Here's one aspect of the gun laws debate I admit I never thought of. After the San Bernardino shooting, one of my directors pointed out that the place that the terrorist couple opened fire was a center for people with disabilities. I don't remember this fact being particularly advertised in the media. "They're like sitting ducks"- she said, pointing out that nobody there had any means to defend themselves and everyone was at the mercy of the killers. Wow, I thought- if there was ever a better illustration of how powerless your disability can render you. I've said time and time again that people should have guns if it makes them feel safer, that I feel safer if a trained and qualified gun user is around me, but that I would personally never get a gun because I'd fear I hurt myself. I tense up easily and I practically have only one functioning hand. I know guns are not a popular subject for a lot of people and I debated even bringing this topic up in my writings.   My Board Member then told me that she would take me to a shooting range and that I needed to learn. I don't need to buy a gun- or have one she said, but I need to learn how to use it. In an emergency, if a gun or a clip fell to the ground would I know how to pick it up and use it, reload it if I needed to, switch the safety off. This is a touchy subject for a lot of people, but I do see the value of knowing how to handle something that people use and handle for their safety, that is broadly available even if I don't have one myself. Educating myself can save my life and ignorance can surely kill me.

 So I did try to contact someone at the NRA with only one question: Do they offer any training courses for people with physical disabilities or know someone who does. Not to promote gun use, but to promote knowledge. And the more we talked about it - with that co-worker of mine, the more I realized that people with disabilities would not only require special holsters or other ways to carry it, but a host of specialized accessories. I thought about whether it would be appropriate to approach this problem as a the Foundation. I'm sure such work would alienate a lot of potential donors. But I really want to know what is out there. And what is being done to keep people with disabilities  safe.  I know I might take some heat for this, but I can even see some therapeutic value to owning and having a gun. We're talking about people who often feel deprived of something or limited. Getting the power to defend themselves back seems like confidence booster, reclaiming some control and normalcy. But it's not for everyone. Most likely it's not for me. But I'd like to now more. And everyone likes to have options. But that's the point: I created the Florida Disability Access and Awareness Foundation to talk about issues and aspects relating to mobility and disability perception that no one has before. And I look forward to work with a broad rage of partners, varying from issue to issue to push the discussions further. For now visit and get to know our vision.

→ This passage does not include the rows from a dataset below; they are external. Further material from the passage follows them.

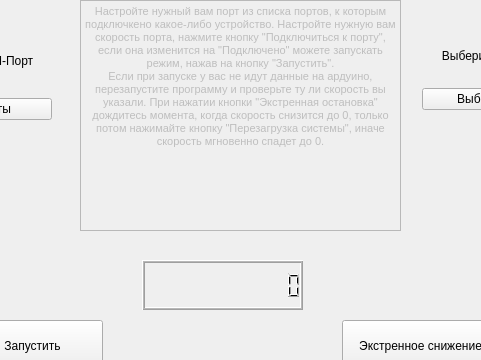
This is int.ui in Obukhov-Artem/treadmill as Qt 5 draws it before an edit; both pictures show x 108 to 589 and y 0 to 360 of the 702 by 719 pixel window. The edited form follows.
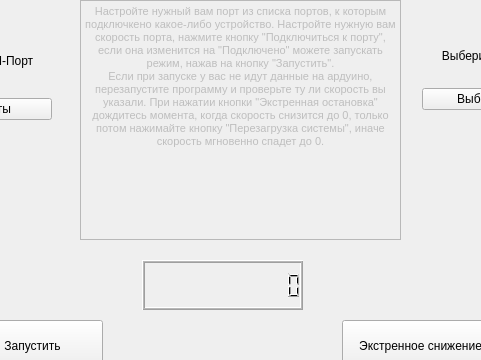
This is the edited form.

```diff
--- a/int.ui
+++ b/int.ui
@@ -136,7 +136,7 @@
       <x>188</x>
       <y>0</y>
       <width>321</width>
-      <height>231</height>
+      <height>240</height>
      </rect>
     </property>
     <property name="html">
```
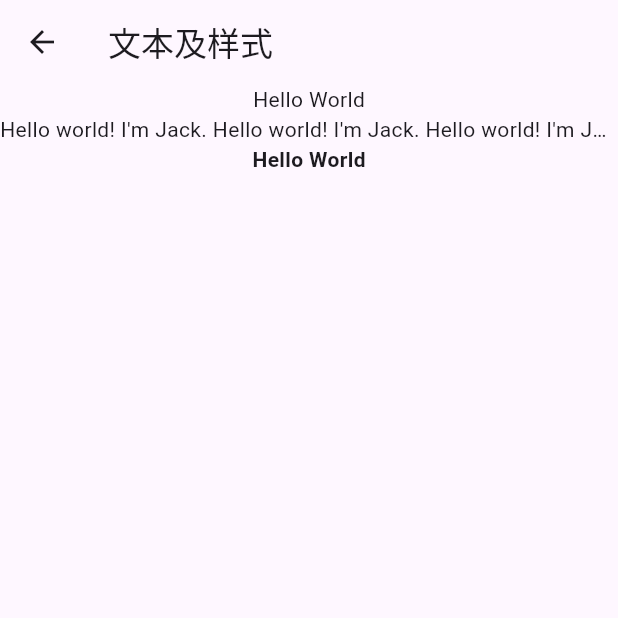
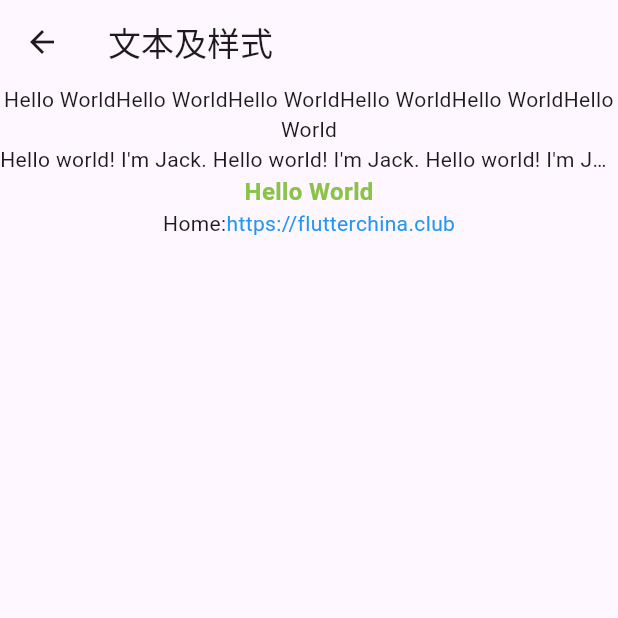
Before and after one commit to D1191860939/flutter_basic, a Flutter app: the TextPage screen opened directly, on a phone screen of 412 x 824 dp, the top half of it. Run offline on Flutter 3.47's test engine with Material 3 defaults, Android fonts, the phone set to English and light mode, and no system bars; our stand-ins replace fluttertoast.

```diff
--- a/lib/ui/text_page.dart
+++ b/lib/ui/text_page.dart
@@ -1,7 +1,10 @@
+import 'package:flutter/gestures.dart';
 import 'package:flutter/material.dart';
 
 class TextPage extends StatelessWidget {
-  const TextPage({super.key});
+  final TapGestureRecognizer _tapGestureRecognizer = TapGestureRecognizer();
+
+  TextPage({super.key});
 
   @override
   Widget build(BuildContext context) {
@@ -12,14 +15,27 @@ class TextPage extends StatelessWidget {
       body: Column(
         children: [
           Text(
-            "Hello World",
-            textAlign: TextAlign.left,
+            "Hello World" * 6,
+            textAlign: TextAlign.center,
           ),
           Text(
-            "Hello world! I'm Jack. " * 4,
+            "Hello world! I'm Jack. " * 8,
             overflow: TextOverflow.ellipsis,
+            maxLines: 1,
           ),
-          Text("Hello World", style: TextStyle(fontWeight: FontWeight.bold)),
+          Text("Hello World",
+              style: TextStyle(
+                  fontWeight: FontWeight.bold,
+                  color: Colors.lightGreen,
+                  fontSize: 16)),
+          Text.rich(
+              TextSpan(
+                  children: [
+                    TextSpan(text: "Home:"),
+                    TextSpan(text: "https://flutterchina.club", style: TextStyle(color: Colors.blue), recognizer: _tapGestureRecognizer)
+                  ]
+              )
+          )
         ],
       ),
     );
```
Also changed, not shown: lib/entrance/entrance_page.dart (+5 -2 lines), lib/ui/button_page.dart (added, +58 -0 lines).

Monday, January 4, 2016

Come Volunteer with us!

It's a New Year and for us at the Florida Disability Access and Awareness Foundation- an anniversary. We formed the nonprofit in January 2013. And it feels like every January we come back from the Christmas celebration with a new vision and a renewed sense of mission. Last year around this time we got our 501(c)(3) determination. This time we have a clearer idea of where we are and we deal with better articulated projects. We want to work with businesses. We have an idea for a one-stop disability resource portal and we want to pursue our wheelchaired for a day video project and develop inspiring tales of regular people dealing with inaccessible cities into a full fledged documentary series. But it's also time to start over. To regroup.   To recruit new blood. This time we're reaching out to journalism, computer science, marketing and architecture students, all majors relevant to what we're trying to build. We are able to satisfy a community service requirement or a volunteer coursework credit. We'll even consider structuring an internship. Because we need help to move our matters along while students could really benefit from working with a living breathing nonprofit and interacting with disability issues, up  close. Santa Fe? UF? No problem. Please review the following postings: Videographer    PR Coordinator Marketing  Copywriter and join us!